Frequently Asked Questions


Frequently Asked Questions

1) How do I change my name on my driver license?
You are required by law to notify MVD of a name or address change within 10 days. MVD is required to verify your Social Security Number before your record can be updated, therefore you must first contact the Social Security Administration online or at 800-772-1213 for information on how to change your name on their records. After you have changed your name with SSA, wait two days for their computer system to be updated. You should then visit an MVD office to present identification in both your new and previous names. This must be an original or certified copy (must be certified by the issuing agency) of one of the following: Marriage Certificate/License, Divorce Decree, Certificate of Citizenship/Naturalization or a court order.
2) What hours are the MVD offices open?
Office hours and availability may vary by location and/or day. See Office Hours and Locations.
3) How do I apply for a driver license or instruction permit?

If you are currently licensed in another state, you must bring in your out-of-state driver license and one other form of identification, take the vision test, and pay the appropriate fee. A written test will not be required.

If you are between the ages of 16 (15 and 6 months for an Instruction Permit) and 18, a parent or legal guardian must sign the legal guardian section on the driver license application. The legal guardian's identification may serve as one form of identification, but you will still need two additional documents, such as an original birth certificate and Social Security card. You will be subject to the written, vision and road skills test as well as the appropriate application fee.

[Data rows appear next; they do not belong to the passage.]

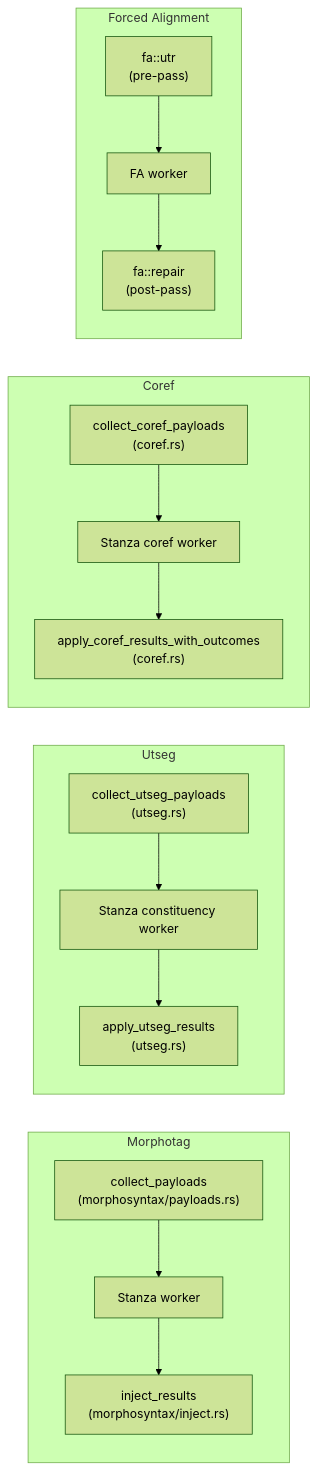
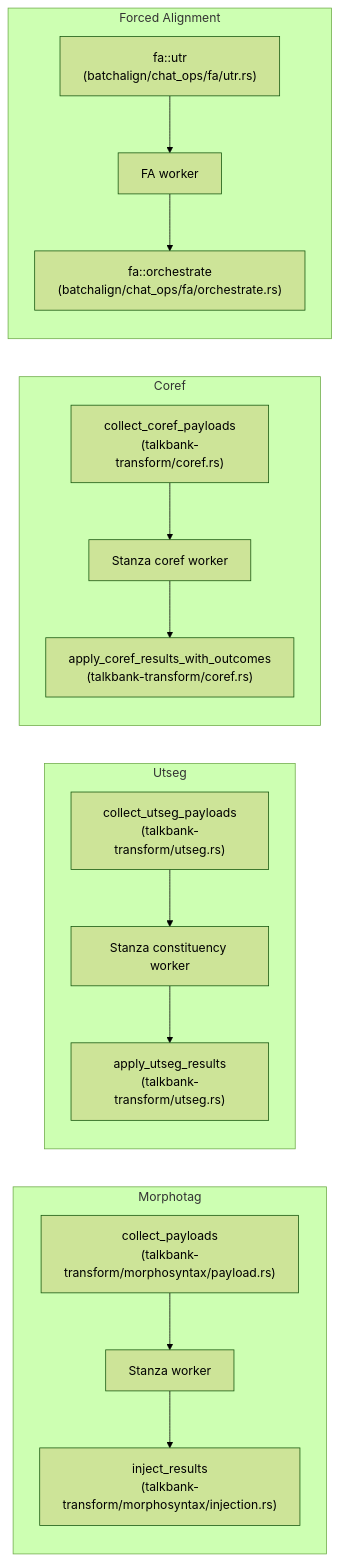
One commit to TalkBank/talkbank-tools changed the first of 8 diagrams in book/src/batchalign/architecture/pipeline-decisions.md. Above: the diagram before and after it, drawn with Mermaid (forest theme). The commit also changed other lines of this file and 246 other files, not shown here.

````diff
--- a/book/src/batchalign/architecture/pipeline-decisions.md
+++ b/book/src/batchalign/architecture/pipeline-decisions.md
@@ -35,19 +35,19 @@
 ```mermaid
 flowchart LR
     subgraph Morphotag
-        MP["collect_payloads<br/>(morphosyntax/payloads.rs)"] --> MD["Stanza worker"]
-        MD --> MI["inject_results<br/>(morphosyntax/inject.rs)"]
+        MP["collect_payloads<br/>(talkbank-transform/morphosyntax/payload.rs)"] --> MD["Stanza worker"]
+        MD --> MI["inject_results<br/>(talkbank-transform/morphosyntax/injection.rs)"]
     end
     subgraph Utseg
-        UP["collect_utseg_payloads<br/>(utseg.rs)"] --> UD["Stanza constituency worker"]
-        UD --> UI["apply_utseg_results<br/>(utseg.rs)"]
+        UP["collect_utseg_payloads<br/>(talkbank-transform/utseg.rs)"] --> UD["Stanza constituency worker"]
+        UD --> UI["apply_utseg_results<br/>(talkbank-transform/utseg.rs)"]
     end
     subgraph Coref
-        CP["collect_coref_payloads<br/>(coref.rs)"] --> CD["Stanza coref worker"]
-        CD --> CI["apply_coref_results_with_outcomes<br/>(coref.rs)"]
+        CP["collect_coref_payloads<br/>(talkbank-transform/coref.rs)"] --> CD["Stanza coref worker"]
+        CD --> CI["apply_coref_results_with_outcomes<br/>(talkbank-transform/coref.rs)"]
     end
     subgraph "Forced Alignment"
-        FU["fa::utr<br/>(pre-pass)"] --> FA["FA worker"]
-        FA --> FP["fa::repair<br/>(post-pass)"]
+        FU["fa::utr<br/>(batchalign/chat_ops/fa/utr.rs)"] --> FA["FA worker"]
+        FA --> FP["fa::orchestrate<br/>(batchalign/chat_ops/fa/orchestrate.rs)"]
     end
 ```
````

See Identification Requirements for a listing of acceptable proof of identification. One proof must be listed under Primary.

4) How much will my driver license or instruction permit cost?

Instruction Permit $7.00

Driver license fees are based on age.
  • 16 -39 $25.00
  • 40-44 $20.00
  • 45-49 $15.00
  • 50-above $10.00
5) How do I apply for an ID card?

An identification (ID) card is available to all ages (including infants) for a fee of $12. For persons age 65 and over, or anyone receiving federal Supplemental Security Income disability payments, there is no fee. You may not possess an Arizona identification card and a valid driver license at the same time.

Identification cards do not expire (unless issued in place of a suspended driver license). If issued in place of a suspended driver license, the card is valid for 180 days.

You must bring in two forms of identification, at least one must contain a photo, or three forms of non-photo identification, and complete a Driver License/Identification Card Application. See Identification Requirements for a listing of acceptable proof of identification. One proof must be listed under Primary.

If you are age 18 or under and unable to sign for yourself, a parent or legal guardian may sign the credential and the legal guardian section on the application.

6) How can I replace a lost or stolen license, and how much will it cost?

You may replace a lost or stolen driver license or identification card online, by phone, or at any MVD or authorized Third Party office. The fee for a duplicate license is $4.00. A duplicate ordered online can be sent by express delivery for an additional fee.

If you visit an office you must have two forms of identification, one of which contains your photo (or three forms of identification, if no photo). Management approval may be required. If your license has been lost or stolen and you have reason to believe someone else is using it, the incident should be reported to your local police department as an identity theft.

See Identification Requirements for a listing of acceptable proof of identification. One proof must be listed under Primary.

7) How do I remove my Social Security Number from my driver license?
Apply online, by phone, or visit any MVD or authorized Third Party office.
8) Do I have to take a test?

If you have a current out-of-state driver license in your possession, you will normally not have to take a written or road test. However, in some cases it may be required.

9) What if my current state is asking for a clearance letter from Arizona?
Clearance letters are no longer issued to individuals. Your state driver licensing jurisdiction must request clearance information directly from us.
10) How do I change my address on my driver license?
If you want a license with your new address, you may apply for a duplicate license online, by phone, or visit any MVD or authorized Third Party office.
11) How can I get a Motor Vehicle (Driver or Vehicle) Record?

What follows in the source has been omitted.